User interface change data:
++++++++
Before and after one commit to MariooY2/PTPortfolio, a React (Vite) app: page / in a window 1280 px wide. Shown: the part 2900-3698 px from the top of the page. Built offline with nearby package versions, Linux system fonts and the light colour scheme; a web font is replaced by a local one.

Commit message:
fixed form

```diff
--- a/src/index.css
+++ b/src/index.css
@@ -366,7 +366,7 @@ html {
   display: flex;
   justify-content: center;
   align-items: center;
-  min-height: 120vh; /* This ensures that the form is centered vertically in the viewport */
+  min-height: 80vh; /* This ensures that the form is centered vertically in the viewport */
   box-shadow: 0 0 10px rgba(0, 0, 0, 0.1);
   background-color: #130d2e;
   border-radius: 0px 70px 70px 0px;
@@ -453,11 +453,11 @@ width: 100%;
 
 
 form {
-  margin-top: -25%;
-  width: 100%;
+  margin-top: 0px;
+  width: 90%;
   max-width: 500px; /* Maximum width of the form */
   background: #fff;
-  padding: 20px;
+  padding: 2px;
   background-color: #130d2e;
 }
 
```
++++++++
#### Goal of the exercise:
All lines above with the word "form" need to be reported.

#### Result:
fixed form
-  min-height: 120vh; /* This ensures that the form is centered vertically in the viewport */
+  min-height: 80vh; /* This ensures that the form is centered vertically in the viewport */
 form {
   max-width: 500px; /* Maximum width of the form */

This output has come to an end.